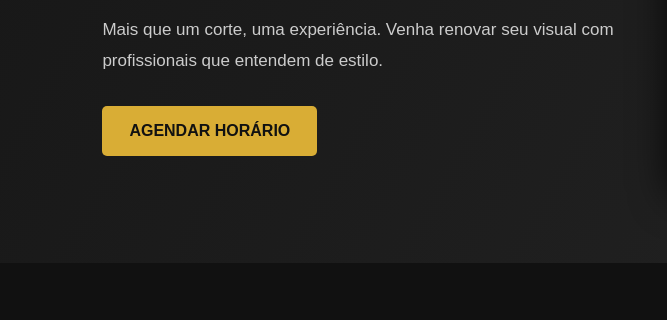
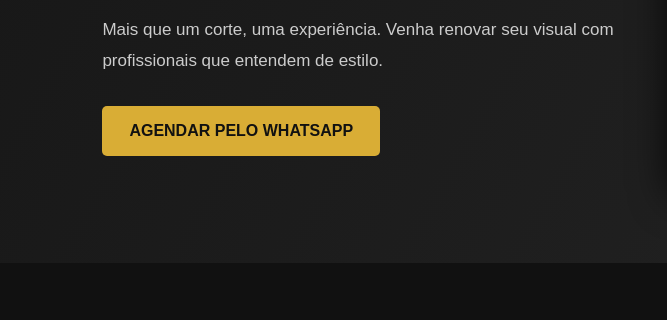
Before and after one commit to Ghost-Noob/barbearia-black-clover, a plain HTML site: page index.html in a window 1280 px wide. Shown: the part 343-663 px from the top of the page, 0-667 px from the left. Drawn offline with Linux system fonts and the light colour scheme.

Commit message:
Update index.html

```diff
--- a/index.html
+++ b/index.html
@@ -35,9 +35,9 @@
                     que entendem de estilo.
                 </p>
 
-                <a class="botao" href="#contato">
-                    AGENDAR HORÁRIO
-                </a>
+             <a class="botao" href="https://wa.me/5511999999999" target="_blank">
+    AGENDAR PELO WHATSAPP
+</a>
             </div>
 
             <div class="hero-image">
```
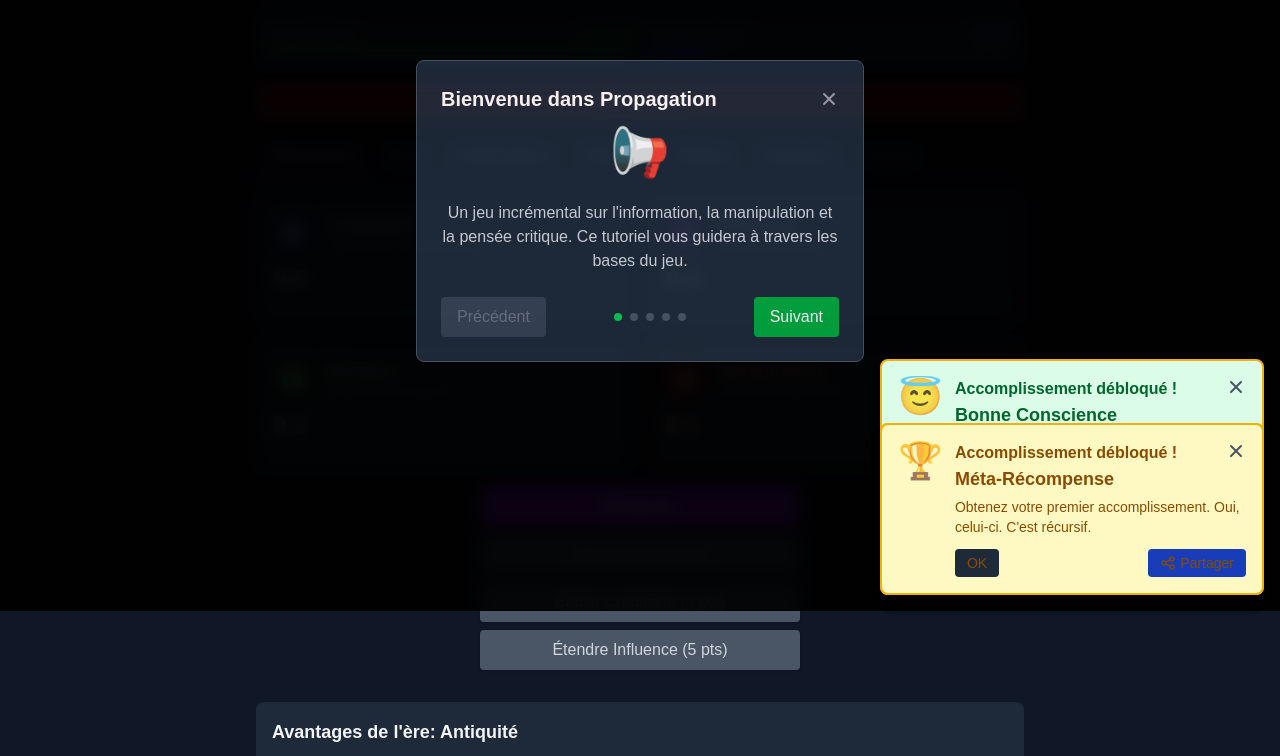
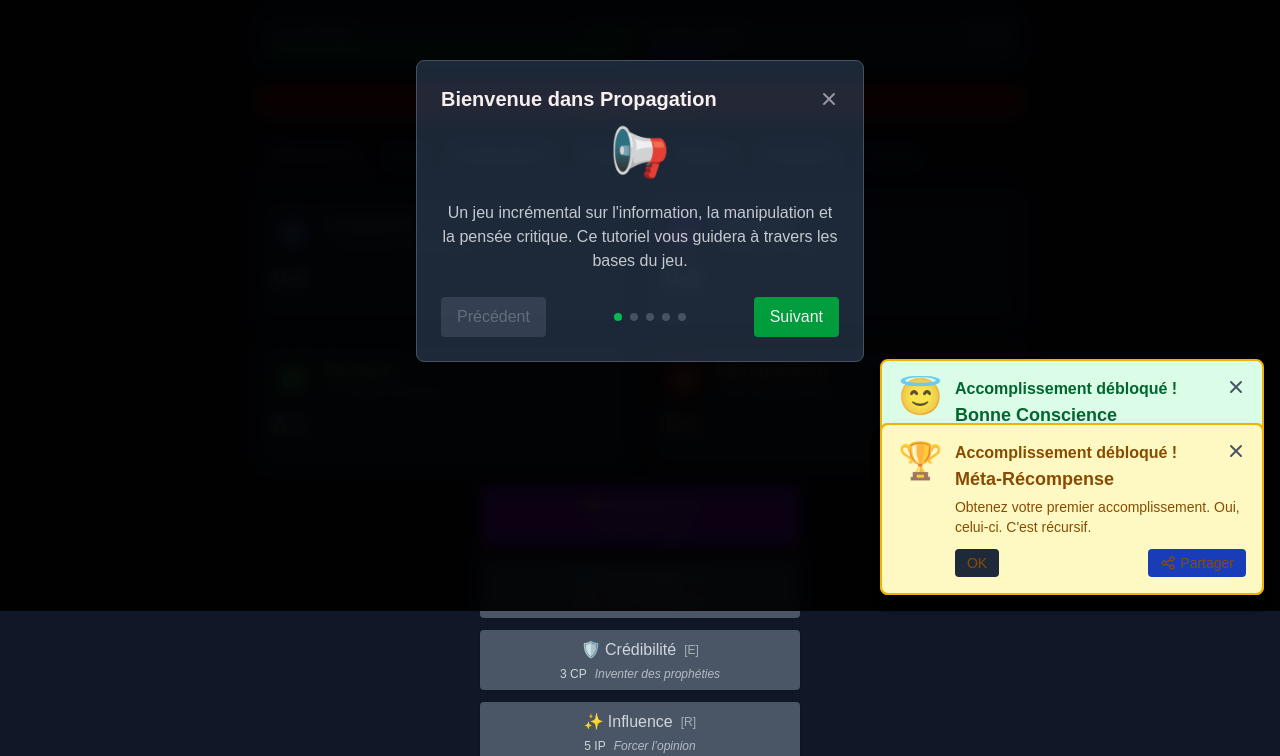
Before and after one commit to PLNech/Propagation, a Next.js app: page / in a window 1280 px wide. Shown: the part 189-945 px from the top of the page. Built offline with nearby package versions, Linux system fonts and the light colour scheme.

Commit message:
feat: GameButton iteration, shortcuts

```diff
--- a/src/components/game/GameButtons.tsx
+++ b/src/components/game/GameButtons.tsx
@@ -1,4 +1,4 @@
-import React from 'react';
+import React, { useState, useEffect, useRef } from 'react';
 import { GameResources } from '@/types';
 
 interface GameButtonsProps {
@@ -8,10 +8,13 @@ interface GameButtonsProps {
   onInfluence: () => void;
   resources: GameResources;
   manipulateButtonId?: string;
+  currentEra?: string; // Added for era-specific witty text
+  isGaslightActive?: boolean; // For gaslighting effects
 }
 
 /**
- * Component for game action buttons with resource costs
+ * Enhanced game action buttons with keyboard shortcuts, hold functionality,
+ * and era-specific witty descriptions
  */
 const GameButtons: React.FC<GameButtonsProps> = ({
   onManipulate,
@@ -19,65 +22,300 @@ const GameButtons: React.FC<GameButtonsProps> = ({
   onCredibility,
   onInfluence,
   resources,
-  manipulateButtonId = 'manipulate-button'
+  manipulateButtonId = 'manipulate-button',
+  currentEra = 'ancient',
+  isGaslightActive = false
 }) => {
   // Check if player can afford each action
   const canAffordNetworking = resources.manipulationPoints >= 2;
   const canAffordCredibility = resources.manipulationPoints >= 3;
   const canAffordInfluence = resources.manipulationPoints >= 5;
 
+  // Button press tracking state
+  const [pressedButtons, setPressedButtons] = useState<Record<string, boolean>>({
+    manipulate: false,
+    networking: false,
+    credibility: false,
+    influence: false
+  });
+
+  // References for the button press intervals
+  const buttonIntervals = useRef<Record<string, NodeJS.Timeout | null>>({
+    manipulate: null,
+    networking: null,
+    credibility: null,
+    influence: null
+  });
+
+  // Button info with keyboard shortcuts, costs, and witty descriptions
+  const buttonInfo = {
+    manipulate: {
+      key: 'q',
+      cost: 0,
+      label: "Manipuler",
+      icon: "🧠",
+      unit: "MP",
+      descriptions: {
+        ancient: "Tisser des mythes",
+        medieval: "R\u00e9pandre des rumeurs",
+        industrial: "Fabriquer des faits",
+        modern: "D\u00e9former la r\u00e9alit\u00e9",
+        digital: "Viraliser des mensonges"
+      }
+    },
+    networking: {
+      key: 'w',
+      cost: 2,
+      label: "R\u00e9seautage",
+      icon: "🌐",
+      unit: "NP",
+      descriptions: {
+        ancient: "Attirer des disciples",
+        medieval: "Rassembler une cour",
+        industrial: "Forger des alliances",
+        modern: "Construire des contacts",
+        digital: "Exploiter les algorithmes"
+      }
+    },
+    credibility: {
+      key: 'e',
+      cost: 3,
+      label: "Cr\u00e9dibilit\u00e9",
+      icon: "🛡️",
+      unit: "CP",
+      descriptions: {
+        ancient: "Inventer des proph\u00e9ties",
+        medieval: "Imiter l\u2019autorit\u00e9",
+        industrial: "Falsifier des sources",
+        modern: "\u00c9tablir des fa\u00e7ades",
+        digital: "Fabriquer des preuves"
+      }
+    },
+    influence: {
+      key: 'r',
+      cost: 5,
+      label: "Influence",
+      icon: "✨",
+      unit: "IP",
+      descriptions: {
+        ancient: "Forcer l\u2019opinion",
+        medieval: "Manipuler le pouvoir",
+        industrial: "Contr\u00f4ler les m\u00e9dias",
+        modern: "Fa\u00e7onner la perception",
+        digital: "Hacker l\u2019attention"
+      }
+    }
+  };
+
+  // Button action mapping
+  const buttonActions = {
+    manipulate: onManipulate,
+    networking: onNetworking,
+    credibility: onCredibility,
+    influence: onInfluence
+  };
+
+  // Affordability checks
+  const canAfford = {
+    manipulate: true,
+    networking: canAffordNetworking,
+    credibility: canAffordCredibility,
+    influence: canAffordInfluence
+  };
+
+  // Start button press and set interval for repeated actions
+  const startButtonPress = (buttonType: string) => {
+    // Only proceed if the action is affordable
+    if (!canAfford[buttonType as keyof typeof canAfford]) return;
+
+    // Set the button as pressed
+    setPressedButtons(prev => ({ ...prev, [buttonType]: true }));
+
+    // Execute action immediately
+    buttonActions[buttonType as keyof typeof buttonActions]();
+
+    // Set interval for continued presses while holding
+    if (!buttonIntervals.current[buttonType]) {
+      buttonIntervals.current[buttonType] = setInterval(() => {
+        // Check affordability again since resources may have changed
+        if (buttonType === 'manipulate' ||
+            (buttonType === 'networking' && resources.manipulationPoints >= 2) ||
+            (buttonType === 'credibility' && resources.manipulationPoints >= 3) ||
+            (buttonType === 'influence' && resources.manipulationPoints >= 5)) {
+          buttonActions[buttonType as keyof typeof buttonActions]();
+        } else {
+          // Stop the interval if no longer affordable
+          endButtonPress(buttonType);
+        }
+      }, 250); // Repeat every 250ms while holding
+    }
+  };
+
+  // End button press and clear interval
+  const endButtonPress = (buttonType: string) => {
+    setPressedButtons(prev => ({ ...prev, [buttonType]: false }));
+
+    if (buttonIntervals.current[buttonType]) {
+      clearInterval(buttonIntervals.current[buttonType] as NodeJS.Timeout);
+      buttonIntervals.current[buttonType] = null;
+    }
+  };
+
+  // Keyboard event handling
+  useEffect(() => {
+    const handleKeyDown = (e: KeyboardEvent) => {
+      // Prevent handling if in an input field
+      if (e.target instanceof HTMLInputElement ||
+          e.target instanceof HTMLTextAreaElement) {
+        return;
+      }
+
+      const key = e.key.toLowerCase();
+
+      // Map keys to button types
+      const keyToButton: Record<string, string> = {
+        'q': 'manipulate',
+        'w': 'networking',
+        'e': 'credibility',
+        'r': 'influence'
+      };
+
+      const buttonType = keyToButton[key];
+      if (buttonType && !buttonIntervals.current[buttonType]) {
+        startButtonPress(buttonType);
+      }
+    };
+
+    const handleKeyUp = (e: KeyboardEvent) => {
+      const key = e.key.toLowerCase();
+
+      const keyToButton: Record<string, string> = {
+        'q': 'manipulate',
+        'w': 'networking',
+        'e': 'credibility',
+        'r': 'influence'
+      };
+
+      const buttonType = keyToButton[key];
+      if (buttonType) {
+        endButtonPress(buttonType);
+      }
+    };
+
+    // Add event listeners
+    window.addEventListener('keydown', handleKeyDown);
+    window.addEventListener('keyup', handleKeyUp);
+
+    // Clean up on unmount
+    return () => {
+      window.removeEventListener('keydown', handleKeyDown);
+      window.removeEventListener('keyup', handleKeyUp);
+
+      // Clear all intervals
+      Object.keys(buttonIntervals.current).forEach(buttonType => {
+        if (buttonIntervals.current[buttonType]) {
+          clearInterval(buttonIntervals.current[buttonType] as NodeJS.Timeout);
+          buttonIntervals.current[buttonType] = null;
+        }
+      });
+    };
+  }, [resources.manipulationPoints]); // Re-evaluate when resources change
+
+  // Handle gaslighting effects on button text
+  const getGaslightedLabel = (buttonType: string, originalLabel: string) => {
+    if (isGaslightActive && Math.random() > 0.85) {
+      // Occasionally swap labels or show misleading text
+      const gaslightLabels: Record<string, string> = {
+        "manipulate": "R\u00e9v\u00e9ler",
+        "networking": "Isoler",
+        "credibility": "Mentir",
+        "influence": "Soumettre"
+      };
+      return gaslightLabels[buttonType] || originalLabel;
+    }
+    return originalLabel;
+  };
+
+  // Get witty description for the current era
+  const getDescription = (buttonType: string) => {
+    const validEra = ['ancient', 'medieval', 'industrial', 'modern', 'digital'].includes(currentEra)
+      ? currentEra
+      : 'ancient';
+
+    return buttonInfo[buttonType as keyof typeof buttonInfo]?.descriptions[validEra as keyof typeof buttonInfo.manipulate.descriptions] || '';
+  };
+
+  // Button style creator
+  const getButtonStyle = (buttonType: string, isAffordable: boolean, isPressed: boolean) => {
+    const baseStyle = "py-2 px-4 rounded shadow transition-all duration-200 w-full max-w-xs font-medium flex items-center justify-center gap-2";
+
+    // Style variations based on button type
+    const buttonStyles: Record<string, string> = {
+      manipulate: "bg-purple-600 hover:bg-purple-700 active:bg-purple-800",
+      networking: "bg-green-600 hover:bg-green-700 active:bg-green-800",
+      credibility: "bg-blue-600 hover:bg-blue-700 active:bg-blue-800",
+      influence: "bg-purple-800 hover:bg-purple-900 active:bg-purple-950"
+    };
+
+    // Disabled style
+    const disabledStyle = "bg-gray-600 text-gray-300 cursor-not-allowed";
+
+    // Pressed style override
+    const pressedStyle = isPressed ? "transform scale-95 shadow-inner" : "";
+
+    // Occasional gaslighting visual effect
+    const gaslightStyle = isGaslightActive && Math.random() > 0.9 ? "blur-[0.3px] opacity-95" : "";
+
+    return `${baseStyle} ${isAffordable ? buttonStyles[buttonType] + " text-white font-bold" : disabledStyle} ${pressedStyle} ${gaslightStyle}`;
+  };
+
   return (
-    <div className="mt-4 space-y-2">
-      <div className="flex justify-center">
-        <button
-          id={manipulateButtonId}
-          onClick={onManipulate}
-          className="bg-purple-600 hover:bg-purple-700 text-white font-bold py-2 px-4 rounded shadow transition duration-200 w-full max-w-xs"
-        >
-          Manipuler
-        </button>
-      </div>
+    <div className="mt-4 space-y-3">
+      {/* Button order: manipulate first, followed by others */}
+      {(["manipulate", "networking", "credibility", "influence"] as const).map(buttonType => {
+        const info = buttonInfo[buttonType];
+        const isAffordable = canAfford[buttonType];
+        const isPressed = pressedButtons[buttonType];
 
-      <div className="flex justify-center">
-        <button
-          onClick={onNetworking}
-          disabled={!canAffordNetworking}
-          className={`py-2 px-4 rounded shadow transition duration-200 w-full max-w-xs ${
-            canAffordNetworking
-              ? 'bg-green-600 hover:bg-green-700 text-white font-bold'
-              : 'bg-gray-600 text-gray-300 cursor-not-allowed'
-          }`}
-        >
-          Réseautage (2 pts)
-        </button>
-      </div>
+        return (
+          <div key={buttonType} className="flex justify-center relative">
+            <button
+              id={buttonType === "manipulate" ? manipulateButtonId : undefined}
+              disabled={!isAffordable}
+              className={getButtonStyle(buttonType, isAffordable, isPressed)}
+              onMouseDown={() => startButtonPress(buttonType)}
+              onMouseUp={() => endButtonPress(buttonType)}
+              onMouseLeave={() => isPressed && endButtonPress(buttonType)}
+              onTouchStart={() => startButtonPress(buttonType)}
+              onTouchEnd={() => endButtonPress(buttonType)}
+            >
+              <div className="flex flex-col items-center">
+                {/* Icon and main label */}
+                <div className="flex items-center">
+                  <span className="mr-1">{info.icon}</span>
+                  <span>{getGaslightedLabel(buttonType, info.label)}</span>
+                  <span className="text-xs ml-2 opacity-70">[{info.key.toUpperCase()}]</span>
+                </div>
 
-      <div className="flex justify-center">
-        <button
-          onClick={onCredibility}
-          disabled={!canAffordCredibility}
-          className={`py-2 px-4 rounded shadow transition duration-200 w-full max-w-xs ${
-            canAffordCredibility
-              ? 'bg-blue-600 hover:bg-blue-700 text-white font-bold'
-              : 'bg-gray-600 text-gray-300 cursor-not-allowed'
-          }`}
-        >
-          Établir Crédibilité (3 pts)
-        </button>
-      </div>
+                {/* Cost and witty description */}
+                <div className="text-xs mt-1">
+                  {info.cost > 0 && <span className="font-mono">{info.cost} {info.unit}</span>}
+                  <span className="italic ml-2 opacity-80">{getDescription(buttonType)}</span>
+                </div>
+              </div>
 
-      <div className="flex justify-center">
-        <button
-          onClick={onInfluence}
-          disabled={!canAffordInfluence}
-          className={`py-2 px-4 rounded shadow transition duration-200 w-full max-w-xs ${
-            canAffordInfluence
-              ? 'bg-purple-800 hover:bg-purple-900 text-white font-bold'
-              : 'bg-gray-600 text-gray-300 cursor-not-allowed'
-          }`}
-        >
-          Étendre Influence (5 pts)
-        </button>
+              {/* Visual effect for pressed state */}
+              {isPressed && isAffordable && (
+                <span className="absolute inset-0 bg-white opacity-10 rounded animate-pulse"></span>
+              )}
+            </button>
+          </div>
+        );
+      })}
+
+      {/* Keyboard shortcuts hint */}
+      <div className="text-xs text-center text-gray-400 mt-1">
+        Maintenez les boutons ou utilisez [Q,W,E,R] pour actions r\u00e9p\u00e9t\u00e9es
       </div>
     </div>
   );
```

★ ★ ★ ★ ★ ★ ★

## Work order
Only lines of the material that contain the word "white" belong in the answer; copy each one.

## Expected answer
+    return `${baseStyle} ${isAffordable ? buttonStyles[buttonType] + " text-white font-bold" : disabledStyle} ${pressedStyle} ${gaslightStyle}`;
-          className="bg-purple-600 hover:bg-purple-700 text-white font-bold py-2 px-4 rounded shadow transition duration-200 w-full max-w-xs"
-              ? 'bg-green-600 hover:bg-green-700 text-white font-bold'
-              ? 'bg-blue-600 hover:bg-blue-700 text-white font-bold'
-              ? 'bg-purple-800 hover:bg-purple-900 text-white font-bold'
+                <span className="absolute inset-0 bg-white opacity-10 rounded animate-pulse"></span>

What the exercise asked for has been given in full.